Newark Resident Yadira Varahona was at the fourth annual Women’s Health Symposium because she’s interested in hearing about prenatal care. Through a translator, she said that she had a miscarriage in March and that losing the baby was very painful.The theme of the symposium is stolen moments, highlighting high infant mortality rates among women of color.Earlier this year, first lady Tammy Murphy announced her new statewide campaign, Nurture New Jersey, to reduce maternal deaths. The Garden State ranks 45th in the country in maternal deaths and nearly half are African American mothers.“For people who are minority and people who are women of color, you’ll find that they are living in certain conditions which truly make it stressful on the body. You’re living in a situation where, if you are working, you get less pay than other people. If you’re living in a home, it’s not as good as somebody else. And if you are living in a community, you have to go further to find food and to find vegetables. So these are stressful indicators that does terrible things to the body,” said Dr. Pamela Clarke, CEO and president of Newark Community Health Center.She says you need to have a healthy body to deliver healthy babies.“For the woman to still be strong, still be of good courage, and still continue to push hard, but at the same time ensure that she’s connecting with a provider, with an OBGYN, with a family physician so they can take care of their bodies,” said Clarke.New Jersey Department of Health Commissioner Shereef Elnahal says the health care system has to go out into the community.“We put in $4.7 million to fund community health workers, the vast majority of whom are women of color themselves from these communities, to go into communities, work with federally qualified health centers, to refer them into prenatal care if they are pregnant, to refer them into family planning services if they’re thinking about being pregnant,” Elnahal said.The event is hosted by Newark Community Health Center, providing primary care service to Essex County residents regardless of a person’s ability to pay.“You have to give sisters modalities to deal with the stressors in their life. While we work on getting rid of them, we have to give them tools and the ability to deal with them,” said Sen. Nia Gill.

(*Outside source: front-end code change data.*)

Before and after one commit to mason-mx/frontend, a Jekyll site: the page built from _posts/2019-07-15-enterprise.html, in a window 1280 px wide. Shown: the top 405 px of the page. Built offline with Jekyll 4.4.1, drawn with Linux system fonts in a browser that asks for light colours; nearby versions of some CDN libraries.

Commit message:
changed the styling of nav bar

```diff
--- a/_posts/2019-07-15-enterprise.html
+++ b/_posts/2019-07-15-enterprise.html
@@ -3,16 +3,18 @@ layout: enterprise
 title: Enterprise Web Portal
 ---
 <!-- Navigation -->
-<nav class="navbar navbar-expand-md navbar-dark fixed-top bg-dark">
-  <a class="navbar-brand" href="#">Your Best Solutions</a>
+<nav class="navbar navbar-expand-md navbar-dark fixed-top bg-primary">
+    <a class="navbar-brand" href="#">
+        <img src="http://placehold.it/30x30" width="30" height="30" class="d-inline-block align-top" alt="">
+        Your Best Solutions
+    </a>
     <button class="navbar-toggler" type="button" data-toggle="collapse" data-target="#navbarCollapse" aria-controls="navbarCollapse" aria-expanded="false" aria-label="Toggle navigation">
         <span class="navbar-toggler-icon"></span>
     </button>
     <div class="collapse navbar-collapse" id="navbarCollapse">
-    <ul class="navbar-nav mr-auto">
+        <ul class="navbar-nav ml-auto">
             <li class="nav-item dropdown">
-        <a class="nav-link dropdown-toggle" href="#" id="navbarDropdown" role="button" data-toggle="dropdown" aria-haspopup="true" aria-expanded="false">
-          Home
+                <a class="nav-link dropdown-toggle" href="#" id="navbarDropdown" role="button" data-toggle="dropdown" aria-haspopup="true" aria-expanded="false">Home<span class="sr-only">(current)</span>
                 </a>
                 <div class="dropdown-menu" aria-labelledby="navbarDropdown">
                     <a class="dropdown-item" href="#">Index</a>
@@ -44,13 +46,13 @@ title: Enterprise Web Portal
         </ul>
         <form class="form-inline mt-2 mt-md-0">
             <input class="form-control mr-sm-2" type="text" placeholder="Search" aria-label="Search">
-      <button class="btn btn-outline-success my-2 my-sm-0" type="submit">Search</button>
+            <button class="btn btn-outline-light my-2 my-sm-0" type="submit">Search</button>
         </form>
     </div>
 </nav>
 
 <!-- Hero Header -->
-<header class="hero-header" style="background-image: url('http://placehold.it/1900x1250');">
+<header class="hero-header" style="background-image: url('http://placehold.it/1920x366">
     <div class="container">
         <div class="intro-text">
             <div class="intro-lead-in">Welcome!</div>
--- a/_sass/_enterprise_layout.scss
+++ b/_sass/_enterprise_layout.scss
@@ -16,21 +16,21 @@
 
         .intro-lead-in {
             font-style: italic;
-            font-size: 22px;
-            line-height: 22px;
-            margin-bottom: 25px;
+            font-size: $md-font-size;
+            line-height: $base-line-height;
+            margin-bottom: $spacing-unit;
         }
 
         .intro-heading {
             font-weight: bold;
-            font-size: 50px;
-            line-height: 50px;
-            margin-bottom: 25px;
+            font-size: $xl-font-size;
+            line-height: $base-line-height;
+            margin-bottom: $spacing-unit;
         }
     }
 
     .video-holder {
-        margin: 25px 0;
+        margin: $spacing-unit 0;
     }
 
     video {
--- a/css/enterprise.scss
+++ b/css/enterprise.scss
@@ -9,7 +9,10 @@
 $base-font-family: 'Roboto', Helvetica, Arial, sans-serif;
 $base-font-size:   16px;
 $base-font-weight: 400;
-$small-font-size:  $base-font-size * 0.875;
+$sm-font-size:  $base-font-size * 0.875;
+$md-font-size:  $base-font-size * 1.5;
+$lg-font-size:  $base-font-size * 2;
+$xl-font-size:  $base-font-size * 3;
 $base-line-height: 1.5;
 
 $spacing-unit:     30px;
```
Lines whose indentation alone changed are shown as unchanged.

The commissioner says his department is also working to tackle disparities in women’s health care by reducing implicit bias.
“An important example is, a lot of people miss heart attacks in women because they assume that it’s an anxiety or mental health issue when a lot of their symptoms often manifest themselves as stress, sweating, etc.,” said Elnahal. “Asking our hospital CEOs to make it a strategic priority to reduce implicit bias, that is what’s finally going to start to close these glaring disparities that we see in health care outcomes.”

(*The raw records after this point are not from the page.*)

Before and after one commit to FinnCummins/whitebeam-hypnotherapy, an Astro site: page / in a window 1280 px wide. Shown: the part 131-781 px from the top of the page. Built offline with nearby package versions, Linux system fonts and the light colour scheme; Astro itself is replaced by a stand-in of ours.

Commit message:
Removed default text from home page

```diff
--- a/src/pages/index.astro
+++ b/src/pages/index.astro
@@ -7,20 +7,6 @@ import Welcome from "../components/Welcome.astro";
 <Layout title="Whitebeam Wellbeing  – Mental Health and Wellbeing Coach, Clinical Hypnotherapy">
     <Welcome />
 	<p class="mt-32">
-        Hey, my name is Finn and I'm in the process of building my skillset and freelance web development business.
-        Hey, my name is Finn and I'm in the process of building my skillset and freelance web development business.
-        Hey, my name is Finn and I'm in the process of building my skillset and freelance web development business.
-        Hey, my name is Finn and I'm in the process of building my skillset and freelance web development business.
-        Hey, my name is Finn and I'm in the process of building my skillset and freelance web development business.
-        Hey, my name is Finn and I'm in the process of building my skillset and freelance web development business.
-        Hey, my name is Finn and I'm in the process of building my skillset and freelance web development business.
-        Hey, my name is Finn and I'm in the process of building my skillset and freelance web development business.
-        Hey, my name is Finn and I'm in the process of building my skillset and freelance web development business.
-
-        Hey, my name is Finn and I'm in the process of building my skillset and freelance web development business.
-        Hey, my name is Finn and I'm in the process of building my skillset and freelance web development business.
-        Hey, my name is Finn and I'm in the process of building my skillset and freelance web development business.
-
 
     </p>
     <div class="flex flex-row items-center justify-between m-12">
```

And in turn decrease the number of women and babies lost to health complications.